Despite positive developments in Web3 legislation, crypto communities have not necessarily enjoyed a honeymoon with U.S. regulators in recent times. Sanctions imposed on crypto mixer Tornado Cash and charges filed against the Ooki DAO have prompted a backlash, and Web3 regulation in the U.S. has a long way to go. Watch Tillemann’s full interview with Forkast Editor-in-Chief Angie Lau to learn more about the obstacles facing regulators in the Web3 space, the latest developments in crypto legislation, and Haun Ventures’ vision for the potential of Web3 technology.

Highlights

  • Pain points: “The obstacles are pretty significant and multitudinous … The first is a real lack of education and familiarity with the technology among policymakers … Those of us who work with these tools every day are the first to acknowledge that, but we need a broad effort to familiarize policymakers with these tools. Challenge two is we need to, as a community, be able to come together around best practices … And the third piece of this is, ultimately, we need to deliver use cases that are going to appeal to broad swaths of society and solve problems for broad swaths of society. Some of that’s already happening, but there’s certainly a lot more work that needs to be done in that realm.”
  • The systemic importance of stablecoins: “Stablecoins are essential because in many ways they’re going to be best positioned to power this new iteration of the digital economy. They’re not subject to some of the fluctuations in value that we see in other forms of digital asset. And they’re going to be really critical to unlocking many of the use cases that will appeal to large numbers of individuals around the world. And so it is really critical — both due to their functional importance and due to their systemic implications — that we get stablecoins right. And that will require some legislation almost certainly in the United States and potentially other jurisdictions around the world.”
  • Thinking outside the Web2 box: “Many of the regulatory frameworks that we have in the United States are designed to advance the goal of disclosure and ensure that investors and those that are putting their money into these applications have equal access to information. And the way that that’s historically been done in securities regulation, for example, is by requiring very expensive quarterly filings by those that issue securities … In a Web3 world, where virtually all of the information that would be contained in one of those quarterly filings, is available in real time via open, transparent blockchains. And so let’s start thinking about how we can develop frameworks that take advantage of some of the inherent, built-in elements of these technologies.”
  • Policymakers perk up: “When I go in and sit down with leaders in the White House and other key agencies in the U.S. and around the world, what we’re finding increasingly is very sophisticated interlocutors who have spent time studying these technologies. They understand the potential upside and they’re eager to get it right. They’re also eager to create an alternative to the Web2 platforms that virtually everyone acknowledges are failing on many different fronts to meet the needs of citizens in the U.S. and many other parts of the world. And so there’s an imperative to develop something that’s going to be better, that will give individuals greater control over their information, that will provide higher levels of security, accountability and trust … ”
  • Privacy paradigms: “If you survey the world right now, if you want to use digital technology, you really only have two choices. You have an authoritarian paradigm … in which your private information is aggregated and used to manipulate behavior for political purposes. And you have a big tech paradigm … in which your private information is aggregated and used to manipulate behavior for commercial purposes. In the long run, neither one of those frameworks is compatible with a healthy, open society. And so we think there’s a space and really a need for a new generation of privacy-preserving technologies that will give individuals greater control over their information and allow them to participate in the digital economy on their own terms.”
  • The Web3 wager: “I would look hard at the intersection of privacy, digital identity and data, and how those pieces are going to come together to enable the next generation of the internet. That intersection is going to be incredibly consequential and also incredibly exciting. I think that’s where we’re going to be putting a lot of our energy and attention over the next little while.”
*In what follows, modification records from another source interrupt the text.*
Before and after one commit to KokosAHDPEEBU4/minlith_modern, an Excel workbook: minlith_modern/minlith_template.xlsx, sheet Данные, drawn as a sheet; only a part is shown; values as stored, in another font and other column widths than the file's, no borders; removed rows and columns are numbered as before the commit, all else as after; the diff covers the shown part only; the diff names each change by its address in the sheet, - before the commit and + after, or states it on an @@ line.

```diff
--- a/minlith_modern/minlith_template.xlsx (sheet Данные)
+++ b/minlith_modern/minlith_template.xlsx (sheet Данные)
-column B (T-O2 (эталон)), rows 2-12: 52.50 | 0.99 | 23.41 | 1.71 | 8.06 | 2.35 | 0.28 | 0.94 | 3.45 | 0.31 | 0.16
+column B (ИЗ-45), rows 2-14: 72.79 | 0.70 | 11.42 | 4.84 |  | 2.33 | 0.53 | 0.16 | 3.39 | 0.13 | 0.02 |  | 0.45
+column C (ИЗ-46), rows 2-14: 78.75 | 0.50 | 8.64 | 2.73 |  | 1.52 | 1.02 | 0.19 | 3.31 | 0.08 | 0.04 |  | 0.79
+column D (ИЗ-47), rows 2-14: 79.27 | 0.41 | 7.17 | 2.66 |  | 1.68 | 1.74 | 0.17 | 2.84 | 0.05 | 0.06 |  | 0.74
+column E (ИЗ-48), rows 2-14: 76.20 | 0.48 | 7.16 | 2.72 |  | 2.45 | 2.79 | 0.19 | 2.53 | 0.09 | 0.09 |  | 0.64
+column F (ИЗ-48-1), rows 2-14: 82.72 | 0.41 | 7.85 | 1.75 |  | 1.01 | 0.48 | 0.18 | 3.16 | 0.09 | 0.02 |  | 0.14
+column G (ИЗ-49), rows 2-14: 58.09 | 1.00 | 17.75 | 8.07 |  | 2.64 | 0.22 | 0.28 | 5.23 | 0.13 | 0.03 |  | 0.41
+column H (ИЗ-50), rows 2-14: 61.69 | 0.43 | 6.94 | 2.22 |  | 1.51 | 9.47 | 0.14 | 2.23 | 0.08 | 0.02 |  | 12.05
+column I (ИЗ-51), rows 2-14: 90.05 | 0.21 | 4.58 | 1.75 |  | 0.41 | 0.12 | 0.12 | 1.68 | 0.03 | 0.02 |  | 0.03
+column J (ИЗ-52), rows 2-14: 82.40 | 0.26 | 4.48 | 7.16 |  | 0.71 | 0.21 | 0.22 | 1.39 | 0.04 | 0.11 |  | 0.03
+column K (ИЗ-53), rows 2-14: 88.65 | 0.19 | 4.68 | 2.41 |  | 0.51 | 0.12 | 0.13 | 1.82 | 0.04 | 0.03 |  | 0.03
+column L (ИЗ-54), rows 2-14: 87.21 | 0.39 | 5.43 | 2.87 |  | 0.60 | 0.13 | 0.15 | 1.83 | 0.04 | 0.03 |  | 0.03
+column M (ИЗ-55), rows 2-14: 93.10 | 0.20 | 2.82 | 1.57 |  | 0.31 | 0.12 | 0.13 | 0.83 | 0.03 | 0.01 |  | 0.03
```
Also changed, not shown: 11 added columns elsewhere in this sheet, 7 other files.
Transcript

Angie Lau: Rules and regulations. While some may consider them the antithesis of a decentralized, Web3 world, others say they’re the critical guardrails, the necessary brakes to ensure that the world of digital assets and currencies evolves in a safe and ultimately ideal manner. And over the next half hour, we’re going to be getting the insights from one of the biggest influential voices in this conversation about blockchain policy in the world’s biggest economy.

Welcome to Word on the Block, the series that takes a deeper dive into blockchain and all the emerging technologies that shape our world at the intersection of business, politics and economy. It’s what we cover right here on Forkast. I’m Editor-in-Chief Angie Lau.

Well, today we’re in conversation with Tomicah Tillemann, Chief Policy Officer at Haun Ventures and so much more. Tomicah, thanks for joining us.

Tomicah Tillemann: Pleasure to be with you, Angie.

Lau: For anyone who has read your CV — and then some — you served at the State Department and the Senate Foreign Relations Committee. You were a speechwriter, adviser to folks like Hillary Clinton, John Kerry, Barack Obama, Joe Biden, to name a few. You’re also co-founder and director of Blockchain Trust Accelerator at New America. This is one of the top think tanks in the United States, and you’re working with top firms right now, and on all of that — on top of being the chief policy officer at Haun Ventures — what is it about blockchain that connects these threads in your journey for you?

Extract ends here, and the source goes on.